What SHOULD happen? Judge Carney should resolve the motions based on the evidence already submitted. There's plenty of evidence there. He doesn't need supplemental briefing; he needs more time.
Barring that, if Judge Carney doesn't want to do all that reading, and he wants ChromaDex to spell it out for him, then ChromaDex should have a new opening brief to do that. These were cross-motions for summary judgment, so the supplemental briefing should be cross-briefs as well. There is no good reason to give either party the opening brief on the other's issues.
Finally, there is an important disagreement between the parties about what this case is about.
ChromaDex says, "This is a case concerning trade secrets, confidential information, and breach of fiduciary duty. It is not simply a breach of contract case."
Elysium says, "This case is a straightforward breach of contract action and not a complicated, multimillion-dollar tort, unfair competition, and antitrust one.” [That is especially rich coming from Elysium, which has been persistently flogging its own Patent Misuse claim, which is the ONLY source of antitrust law in this case.]
You'd think that after almost three years Judge Carney would have a stronger sense of what this case is about.
Since Judge Carney has not been following along (which sort of makes sense, because Magistrate Judge McCormick has been handling discovery), and wants to have it spelled out, he should give the parties space to do that. Each one should have its own opening brief on the issues where Judge Carney wants more clarity from that party.
But I predict it won't happen.
The problem with ChromaDex's motion isn't that it isn't consistent with law, custom, and fairness -- not to mention common sense. Nor is the problem that it would put the parties on an equal footing and give both parties exactly the same amount of pages to address their respective issues. The problem with ChromaDex's motion is that it will increase the total amount of briefing that Judge Carney has to read, from 65 pages to 80 pages. You think that might not happen? I think that might not happen.
I don't think this litigation is showing off Judge Carney in his best light. As soon as you have one company pledging to "destroy" the other -- and executing a plan intended to do so! -- then this quite obviously is no longer a "straightforward breach of contract case."
However, there is a chance for Judge Carney to redeem himself. It is at least possible that part of the problem has to do with staffing at the Court. Judge Carney doesn't have to read all the exhibits and pleadings; the clerk has to do that. And clerks typically serve for just one year. Since this case is approaching its third year, we are probably on our third clerk -- each one having to get up to speed on a giant file that grows more complicated by the month. For all we know -- and I do NOT know -- they just switched clerks this month, and the new clerk needs time to get up to speed, and that's what this is about.
Whatever it's about, it is not currently looking like the judiciary is prepared to recognize and check the kind of bad commercial behavior that is the very reason for the judiciary's existence -- to prevent civil disputes from devolving into conflicts where they parties attempt to destroy each other.

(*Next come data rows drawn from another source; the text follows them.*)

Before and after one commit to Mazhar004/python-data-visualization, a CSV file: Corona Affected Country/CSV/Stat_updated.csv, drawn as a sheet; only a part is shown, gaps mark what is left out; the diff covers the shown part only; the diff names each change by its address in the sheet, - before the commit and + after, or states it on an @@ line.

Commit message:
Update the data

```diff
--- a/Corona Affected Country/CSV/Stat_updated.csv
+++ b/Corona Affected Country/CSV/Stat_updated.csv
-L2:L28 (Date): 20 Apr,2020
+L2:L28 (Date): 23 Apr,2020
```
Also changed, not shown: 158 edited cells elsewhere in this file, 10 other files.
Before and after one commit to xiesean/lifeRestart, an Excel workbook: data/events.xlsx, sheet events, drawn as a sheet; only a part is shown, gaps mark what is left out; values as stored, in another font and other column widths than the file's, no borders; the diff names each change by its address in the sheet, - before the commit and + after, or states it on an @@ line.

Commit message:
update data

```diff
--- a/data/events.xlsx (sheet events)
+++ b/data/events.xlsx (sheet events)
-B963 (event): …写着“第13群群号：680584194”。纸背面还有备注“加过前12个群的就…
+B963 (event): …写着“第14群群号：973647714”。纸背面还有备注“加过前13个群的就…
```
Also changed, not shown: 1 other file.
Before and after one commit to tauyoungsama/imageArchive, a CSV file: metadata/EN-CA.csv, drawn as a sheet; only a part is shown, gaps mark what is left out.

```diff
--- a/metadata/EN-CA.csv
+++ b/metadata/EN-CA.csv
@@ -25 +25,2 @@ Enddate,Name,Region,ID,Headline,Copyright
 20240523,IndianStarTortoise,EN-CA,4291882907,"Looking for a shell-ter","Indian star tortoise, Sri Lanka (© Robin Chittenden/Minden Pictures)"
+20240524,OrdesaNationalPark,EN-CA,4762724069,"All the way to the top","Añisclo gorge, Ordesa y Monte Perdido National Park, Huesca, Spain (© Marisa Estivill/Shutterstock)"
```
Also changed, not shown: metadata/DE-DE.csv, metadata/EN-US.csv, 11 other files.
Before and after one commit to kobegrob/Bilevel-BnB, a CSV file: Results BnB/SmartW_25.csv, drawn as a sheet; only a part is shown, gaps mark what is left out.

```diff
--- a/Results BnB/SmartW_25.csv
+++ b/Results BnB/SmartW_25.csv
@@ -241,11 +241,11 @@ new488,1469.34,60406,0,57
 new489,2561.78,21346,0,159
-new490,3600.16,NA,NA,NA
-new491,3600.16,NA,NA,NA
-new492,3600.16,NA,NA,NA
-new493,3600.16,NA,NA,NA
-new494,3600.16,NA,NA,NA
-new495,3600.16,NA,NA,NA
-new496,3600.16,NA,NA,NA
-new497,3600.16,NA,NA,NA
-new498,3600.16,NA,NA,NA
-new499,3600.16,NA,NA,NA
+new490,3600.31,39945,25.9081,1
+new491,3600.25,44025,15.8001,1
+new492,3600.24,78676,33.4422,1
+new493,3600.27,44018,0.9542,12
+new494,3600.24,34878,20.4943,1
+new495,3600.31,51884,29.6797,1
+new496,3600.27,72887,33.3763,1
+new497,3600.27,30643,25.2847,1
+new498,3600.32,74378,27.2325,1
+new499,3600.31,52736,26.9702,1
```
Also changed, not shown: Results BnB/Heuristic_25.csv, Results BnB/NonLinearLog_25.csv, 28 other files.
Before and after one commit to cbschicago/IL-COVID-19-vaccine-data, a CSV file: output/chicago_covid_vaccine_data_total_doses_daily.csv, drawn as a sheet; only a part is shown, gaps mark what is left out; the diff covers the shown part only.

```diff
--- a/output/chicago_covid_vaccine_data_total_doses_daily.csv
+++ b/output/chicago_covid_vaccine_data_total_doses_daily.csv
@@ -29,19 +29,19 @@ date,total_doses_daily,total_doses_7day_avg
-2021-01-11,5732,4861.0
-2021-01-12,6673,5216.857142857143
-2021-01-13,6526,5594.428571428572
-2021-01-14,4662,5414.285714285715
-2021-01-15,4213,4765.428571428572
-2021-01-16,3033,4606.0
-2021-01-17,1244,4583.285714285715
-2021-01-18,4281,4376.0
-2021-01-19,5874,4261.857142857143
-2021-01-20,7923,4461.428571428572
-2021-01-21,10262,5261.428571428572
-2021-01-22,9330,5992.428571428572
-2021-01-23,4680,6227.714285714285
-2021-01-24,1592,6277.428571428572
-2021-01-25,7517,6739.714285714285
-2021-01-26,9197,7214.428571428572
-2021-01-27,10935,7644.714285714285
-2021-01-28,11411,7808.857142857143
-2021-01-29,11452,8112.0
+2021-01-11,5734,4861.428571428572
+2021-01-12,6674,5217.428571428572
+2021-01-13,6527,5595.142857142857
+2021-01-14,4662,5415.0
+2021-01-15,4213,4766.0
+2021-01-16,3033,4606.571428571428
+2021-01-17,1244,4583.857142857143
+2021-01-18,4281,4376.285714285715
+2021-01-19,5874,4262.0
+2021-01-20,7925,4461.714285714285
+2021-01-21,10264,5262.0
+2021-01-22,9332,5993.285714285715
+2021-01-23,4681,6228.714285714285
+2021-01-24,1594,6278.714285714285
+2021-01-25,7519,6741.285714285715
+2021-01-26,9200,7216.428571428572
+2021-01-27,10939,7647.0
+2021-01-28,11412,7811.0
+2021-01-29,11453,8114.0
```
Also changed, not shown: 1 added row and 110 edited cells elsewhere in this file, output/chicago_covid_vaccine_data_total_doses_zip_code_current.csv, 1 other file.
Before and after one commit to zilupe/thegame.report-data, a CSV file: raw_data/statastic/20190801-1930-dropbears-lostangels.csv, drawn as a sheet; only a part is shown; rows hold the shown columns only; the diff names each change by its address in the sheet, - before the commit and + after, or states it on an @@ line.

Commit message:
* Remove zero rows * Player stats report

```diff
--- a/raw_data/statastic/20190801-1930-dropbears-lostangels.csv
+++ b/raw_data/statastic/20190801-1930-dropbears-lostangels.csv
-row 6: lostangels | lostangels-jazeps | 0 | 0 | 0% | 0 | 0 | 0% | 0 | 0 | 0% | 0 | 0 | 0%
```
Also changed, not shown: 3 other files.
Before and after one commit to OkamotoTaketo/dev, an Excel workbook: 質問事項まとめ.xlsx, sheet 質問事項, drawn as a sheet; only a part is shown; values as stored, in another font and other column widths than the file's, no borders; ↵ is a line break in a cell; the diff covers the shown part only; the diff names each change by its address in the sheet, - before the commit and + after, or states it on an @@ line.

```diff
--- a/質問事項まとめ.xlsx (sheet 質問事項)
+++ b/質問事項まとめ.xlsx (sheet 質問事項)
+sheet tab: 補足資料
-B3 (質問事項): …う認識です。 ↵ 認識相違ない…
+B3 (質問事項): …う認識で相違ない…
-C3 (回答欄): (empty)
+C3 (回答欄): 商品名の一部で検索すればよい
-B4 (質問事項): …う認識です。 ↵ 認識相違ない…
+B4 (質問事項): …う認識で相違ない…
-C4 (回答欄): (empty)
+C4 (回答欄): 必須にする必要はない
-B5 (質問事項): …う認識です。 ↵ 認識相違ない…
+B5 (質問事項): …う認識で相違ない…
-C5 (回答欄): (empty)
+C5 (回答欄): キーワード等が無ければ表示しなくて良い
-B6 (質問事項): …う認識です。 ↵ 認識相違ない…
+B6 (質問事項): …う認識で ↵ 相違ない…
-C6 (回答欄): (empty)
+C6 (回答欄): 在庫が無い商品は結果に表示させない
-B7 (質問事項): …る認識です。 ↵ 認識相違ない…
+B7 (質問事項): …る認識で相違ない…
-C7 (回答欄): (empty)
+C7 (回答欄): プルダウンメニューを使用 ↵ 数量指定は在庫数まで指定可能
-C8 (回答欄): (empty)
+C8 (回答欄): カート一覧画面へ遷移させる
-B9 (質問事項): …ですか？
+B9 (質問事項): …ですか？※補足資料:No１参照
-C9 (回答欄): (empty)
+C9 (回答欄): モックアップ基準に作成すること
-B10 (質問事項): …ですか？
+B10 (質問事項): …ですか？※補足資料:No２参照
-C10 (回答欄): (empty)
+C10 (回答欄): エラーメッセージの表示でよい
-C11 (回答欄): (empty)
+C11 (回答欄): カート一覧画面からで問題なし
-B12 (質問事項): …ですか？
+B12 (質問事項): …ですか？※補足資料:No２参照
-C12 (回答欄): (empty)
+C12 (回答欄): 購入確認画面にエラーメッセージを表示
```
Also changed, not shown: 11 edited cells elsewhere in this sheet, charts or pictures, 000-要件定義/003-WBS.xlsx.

Judge Carney, we need you to engage here with the case as it is, and don't get fooled when Elysium, which is asserting a claim that involves antitrust law, tells you the case is not about antitrust law.
I wonder how long we'll have to wait for Judge Carney to rule on the ex parte motion? My intuition is that it won't be too long. In fact, let me just right now check the docket one more time...There it is!